##### RAW DATA #####

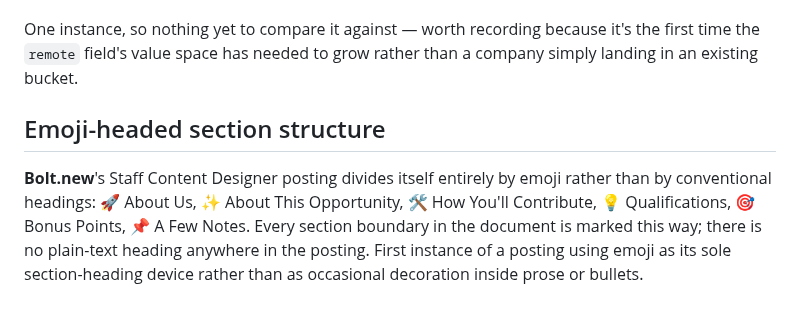
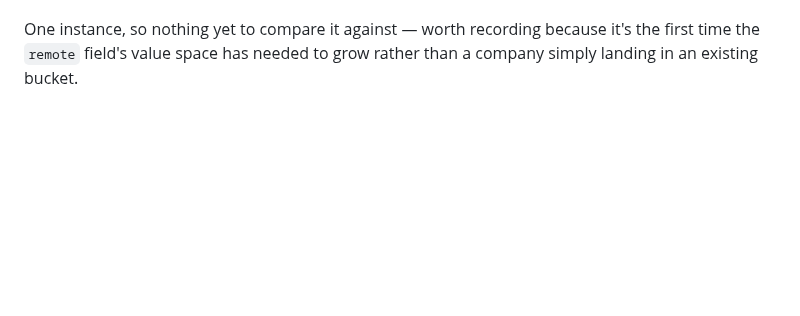
Before and after one commit to bertinoco/bco-signals, a Markdown page: jd-insights/patterns.md, the part around the change. Drawn GitHub-style; blank space fills up the shorter version.

Commit message:
Remove inaccurate emoji-heading note from patterns.md
The Bolt.new note claimed the posting used emoji in place of text
headings ("no plain-text heading anywhere"). Every section header pairs
an emoji with a text label (e.g. "🚀 About Us") — emoji-prefixed headings
are common enough that the accurate version of the observation isn't a
distinctive pattern worth recording.

Co-Authored-By: Claude Sonnet 5 <noreply@anthropic.com>
Claude-Session: https://claude.ai/code/session_019wwMMe2WUsiiw9TCS2CqPE

```diff
--- a/jd-insights/patterns.md
+++ b/jd-insights/patterns.md
@@ -478,13 +478,3 @@ requirement, which is what the new value exists to avoid.
 One instance, so nothing yet to compare it against — worth recording because
 it's the first time the `remote` field's value space has needed to grow
 rather than a company simply landing in an existing bucket.
-
-## Emoji-headed section structure
-
-**Bolt.new**'s Staff Content Designer posting divides itself entirely by
-emoji rather than by conventional headings: 🚀 About Us, ✨ About This
-Opportunity, 🛠️ How You'll Contribute, 💡 Qualifications, 🎯 Bonus Points, 📌
-A Few Notes. Every section boundary in the document is marked this way; there
-is no plain-text heading anywhere in the posting. First instance of a posting
-using emoji as its sole section-heading device rather than as occasional
-decoration inside prose or bullets.
```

#####

• **PROBLEM**
Send back every line above exactly, skipping all pictures.

• **EXERCISE OUTPUT**
Before and after one commit to bertinoco/bco-signals, a Markdown page: jd-insights/patterns.md, the part around the change. Drawn GitHub-style; blank space fills up the shorter version.

Commit message:
Remove inaccurate emoji-heading note from patterns.md
The Bolt.new note claimed the posting used emoji in place of text
headings ("no plain-text heading anywhere"). Every section header pairs
an emoji with a text label (e.g. "🚀 About Us") — emoji-prefixed headings
are common enough that the accurate version of the observation isn't a
distinctive pattern worth recording.

Co-Authored-By: Claude Sonnet 5 <noreply@anthropic.com>
Claude-Session: https://claude.ai/code/session_019wwMMe2WUsiiw9TCS2CqPE

```diff
--- a/jd-insights/patterns.md
+++ b/jd-insights/patterns.md
@@ -478,13 +478,3 @@ requirement, which is what the new value exists to avoid.
 One instance, so nothing yet to compare it against — worth recording because
 it's the first time the `remote` field's value space has needed to grow
 rather than a company simply landing in an existing bucket.
-
-## Emoji-headed section structure
-
-**Bolt.new**'s Staff Content Designer posting divides itself entirely by
-emoji rather than by conventional headings: 🚀 About Us, ✨ About This
-Opportunity, 🛠️ How You'll Contribute, 💡 Qualifications, 🎯 Bonus Points, 📌
-A Few Notes. Every section boundary in the document is marked this way; there
-is no plain-text heading anywhere in the posting. First instance of a posting
-using emoji as its sole section-heading device rather than as occasional
-decoration inside prose or bullets.
```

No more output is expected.